Leverage and margin requirements should be understood before trading. In this example, investors should not necessarily use leverage to increase the trade's size—the number of shares—but rather only to reduce the trade's margin requirements.

Trade Conservatively

Traders with well-funded accounts have the luxury of making trades with high risks—like those with large stop losses relative to their targets. A trader with a small account must be more cautious and make sure that their risk-to-reward ratio and their win-to-loss ratio are being calculated and used correctly.

Adhere to the 1% Risk Rule

Trading following the 1% risk rule provides a small account with the same buffer (against mistakes and unexpected losses) as a large account. Many professional traders abide by the 1% risk rule regardless of the size of their trading accounts, because it is a very effective risk management technique.

The Bottom Line
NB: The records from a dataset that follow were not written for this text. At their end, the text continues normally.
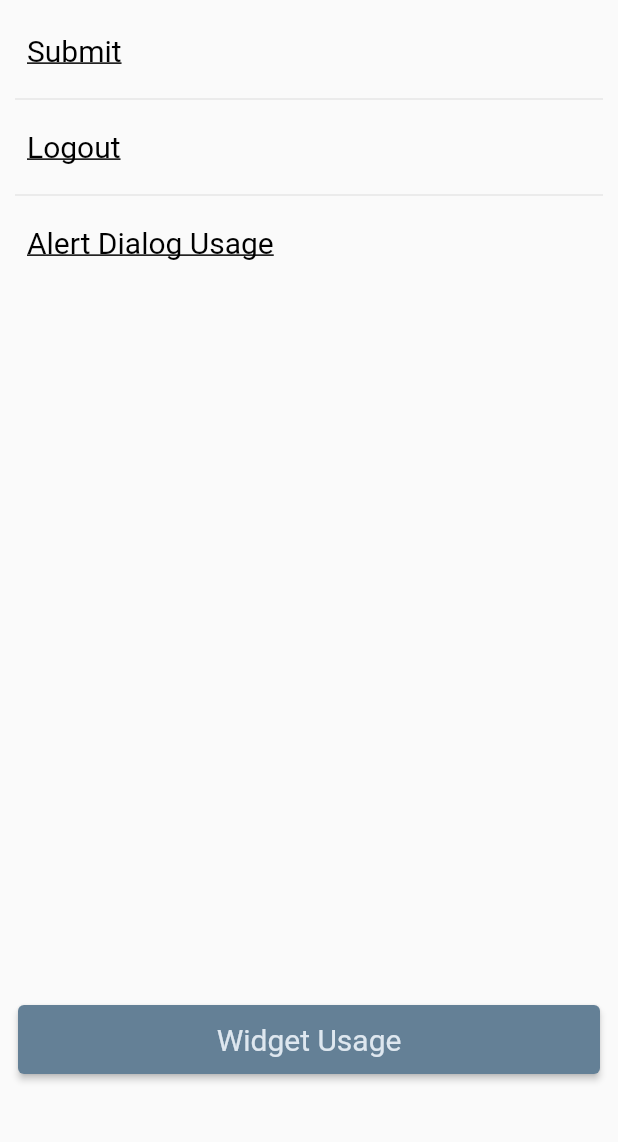
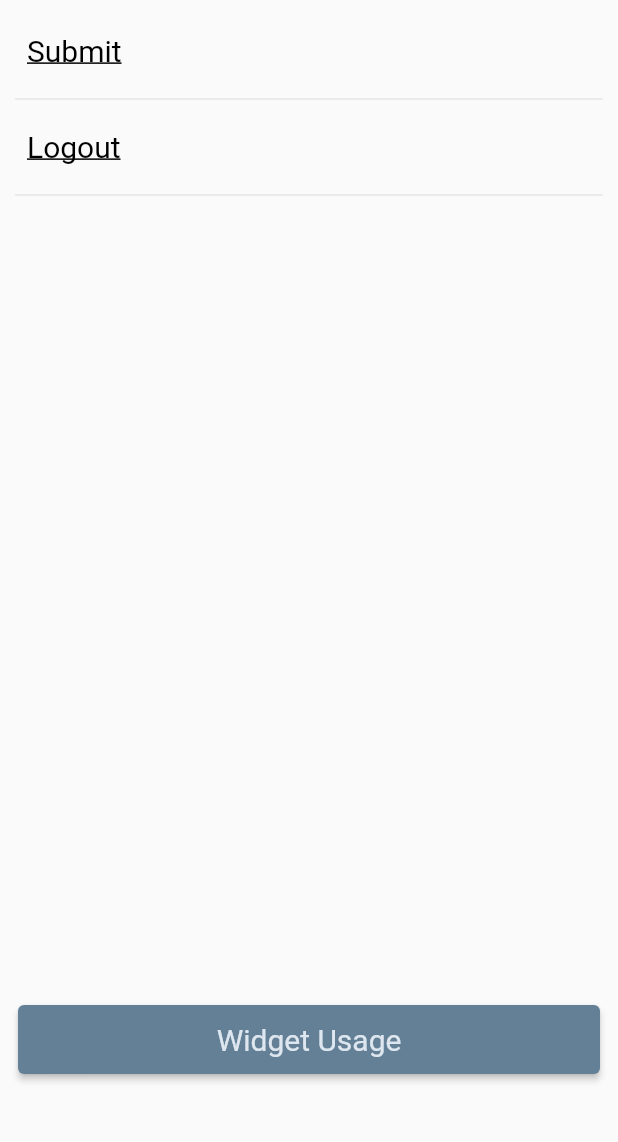
Before and after one commit to brahmikumar/vcui, a Flutter app: the AlertDialogDemo screen opened by its route, on a phone screen of 412 x 824 dp, the part 84-1226 px from its top. Run offline on Flutter 3.47's test engine with Material 2 defaults, Android fonts, the phone set to English and light mode, and no system bars; our stand-ins replace flutter_html.

```diff
--- a/lib/main.dart
+++ b/lib/main.dart
@@ -20,9 +20,6 @@ class MyApp extends StatelessWidget {
   Widget build(BuildContext context) {
     return MaterialApp(
       title: 'Validus UI',
-      /*theme: ThemeData(
-        primarySwatch: Colors.blue,
-      ),*/
       theme: AppThemeData.appThemeData(),
       initialRoute: "/",
       routes: {
--- a/lib/src/elements/screens/alert_dialog.dart
+++ b/lib/src/elements/screens/alert_dialog.dart
@@ -1,7 +1,6 @@
 import 'package:flutter/material.dart';
 import 'package:vcui/src/utils/alert_dialog_usage.dart';
 import 'package:vcui/src/utils/app_meessages.dart';
-import 'package:vcui/src/utils/getUsage.dart';
 import 'package:vcui/src/widgets/usage_bottom_navigation.dart';
 import 'package:vcui/vui/ui_components/alertDialog.dart';
 import 'package:vcui/vui/ui_components/buttons.dart';
@@ -71,7 +70,17 @@ class AlertDialogDemo extends StatelessWidget {
               ),
               const Divider(),
 
-              textButton("Alert Dialog Usage", () => getUsage("Alert Dialog", AlertDialogUsage.alertDialogUsage, context))
+              /*textButton(
+                  "Logout",
+                      () => showDialog<String>(
+                    context: context,
+                    builder: (BuildContext context) => AppAlertDialog(
+                        "Logout",
+                        Messages.logoutConfirmMsg,
+                       []
+                    ),
+                  )
+              ),*/
 
             ],
           ),
--- a/lib/src/utils/app_meessages.dart
+++ b/lib/src/utils/app_meessages.dart
@@ -5,6 +5,6 @@ class Messages{
   static const String deleteFacilityConfirmMsg = "Are you sure you want to delete facility?";
   static const String deleteFacilitySuccessMsg = "Successfully deleted facility";
 
-  static const String formSubmitConfirmMsg = "Once you submit you can't modify details";
+  static const String formSubmitConfirmMsg = "Once you submit, you can't modify details";
   static const String formSubmitSuccessMsg = "Successfully updated your details";
 }
--- a/lib/vui/ui_components/bottom_model_sheet.dart
+++ b/lib/vui/ui_components/bottom_model_sheet.dart
@@ -1,5 +1,5 @@
 import 'package:flutter/material.dart';
-import 'package:vcui/vui/ui_components/buttons.dart';
+import 'buttons.dart';
 
 class AppBottomModelSheet extends StatelessWidget {
   String title;
```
Some traders adamantly state that undercapitalized trading accounts cannot be traded successfully. This statement is not true. Small trading accounts may be more difficult to trade successfully, but if they are traded correctly, there is no reason why small trading accounts cannot be profitable.

Small account traders can make a good living from their trading, but they must control the stress that is often associated with undercapitalization, focus on risk management, and correctly apply their risk management techniques—especially the 1% risk rule. With those factors in mind, they may be able to turn their relatively small account into a larger account.

Frequently Asked Questions (FAQs)

How do you grow a small account?

Profitable trading is one way to grow a small account, but if you're being conservative and adhering to the 1% risk rule, then the growth may occur more slowly than you would like. You could take higher-risk/higher-reward trades, but then you would expose yourself to the possibility of completely wiping out your account. Many traders with a small account will find that they need external sources of income in addition to trading—such as a day job—to build meaningful capital.

How do you trade a small account without violating the pattern day trading rule?

If you have less than $25,000 in your brokerage account, then you are limited to no more than three day trades per week. A "day trade" is defined as opening and closing a position on the same day, but the specific trade orders used will depend on the type of trade you're making. For example, a short position is opened by selling and closed by buying. As long as you limit yourself to three day trades per week, you won't violate the pattern day trading rule.

Was this page helpful?
The Balance uses only high-quality sources, including peer-reviewed studies, to support the facts within our articles. Read our editorial process to learn more about how we fact-check and keep our content accurate, reliable, and trustworthy.
  1. Securities and Exchange Commission. "Investor Bulletin: Understanding Margin Accounts."

  2. Financial Industry Regulatory Authority. "Day-Trading Margin Requirements: Know the Rules."

Related Articles